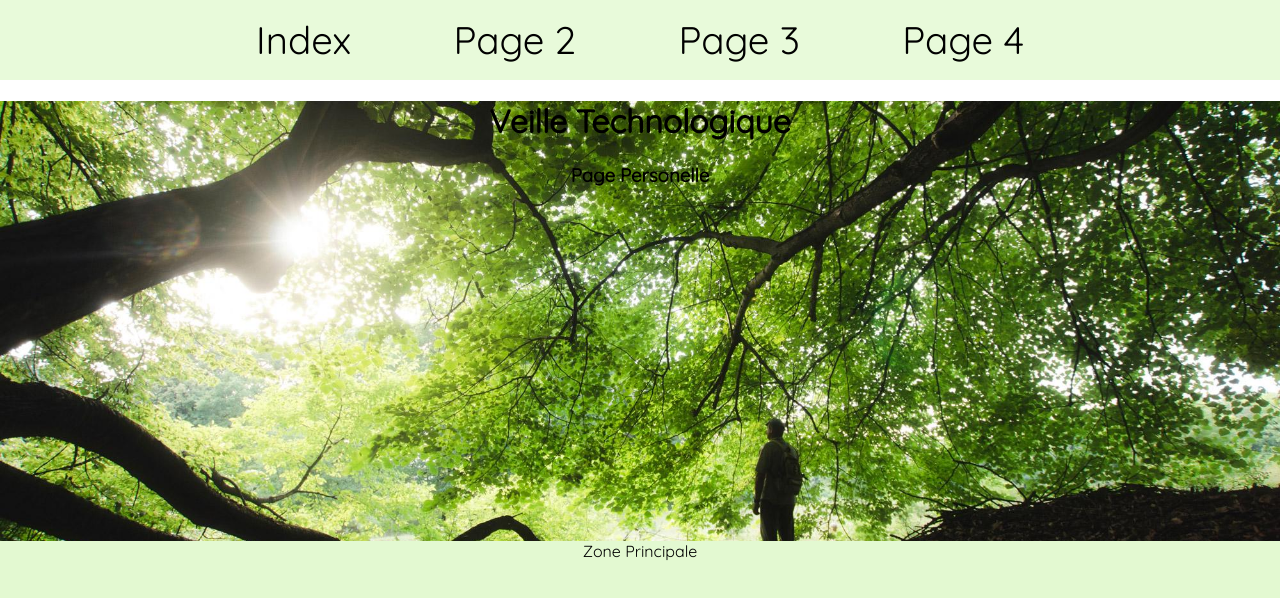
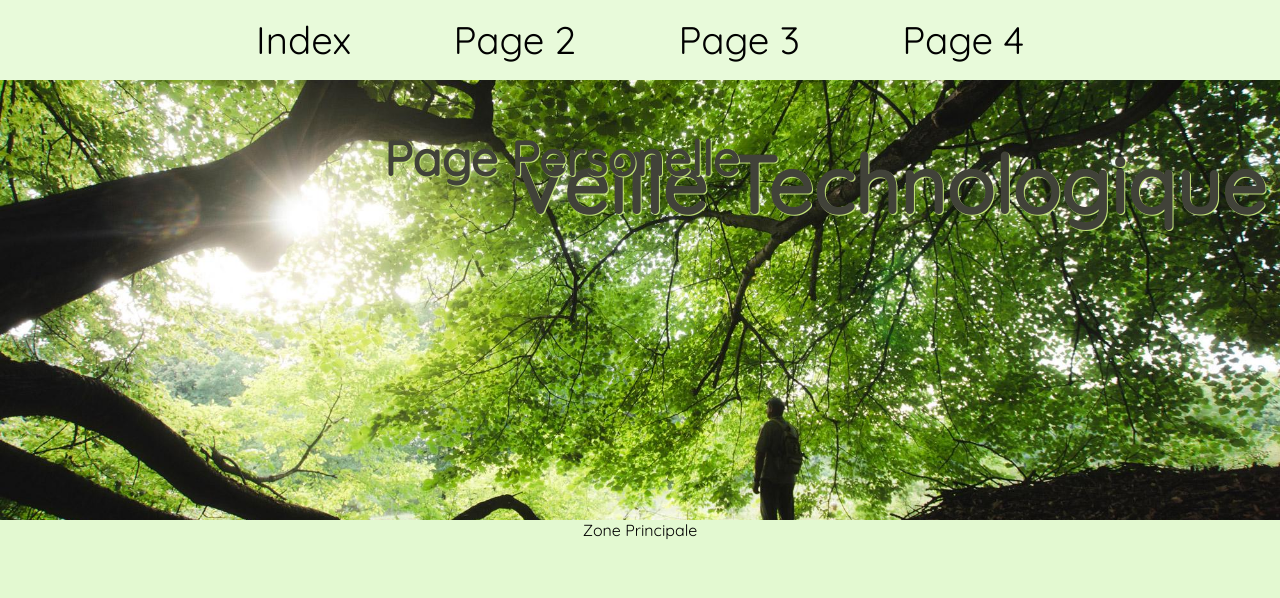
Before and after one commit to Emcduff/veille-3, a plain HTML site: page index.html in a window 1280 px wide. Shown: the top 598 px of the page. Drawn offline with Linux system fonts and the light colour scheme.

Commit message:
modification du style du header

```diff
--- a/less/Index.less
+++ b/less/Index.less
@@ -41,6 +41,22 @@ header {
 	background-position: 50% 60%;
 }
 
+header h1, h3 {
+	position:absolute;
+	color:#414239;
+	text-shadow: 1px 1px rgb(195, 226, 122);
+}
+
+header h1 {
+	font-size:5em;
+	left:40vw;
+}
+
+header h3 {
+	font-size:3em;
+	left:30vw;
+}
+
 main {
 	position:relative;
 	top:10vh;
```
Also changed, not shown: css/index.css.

++++++++++

When a line in the material above holds the word "header", copy that line.

modification du style du header
@@ -41,6 +41,22 @@ header {
+header h1, h3 {
+header h1 {
+header h3 {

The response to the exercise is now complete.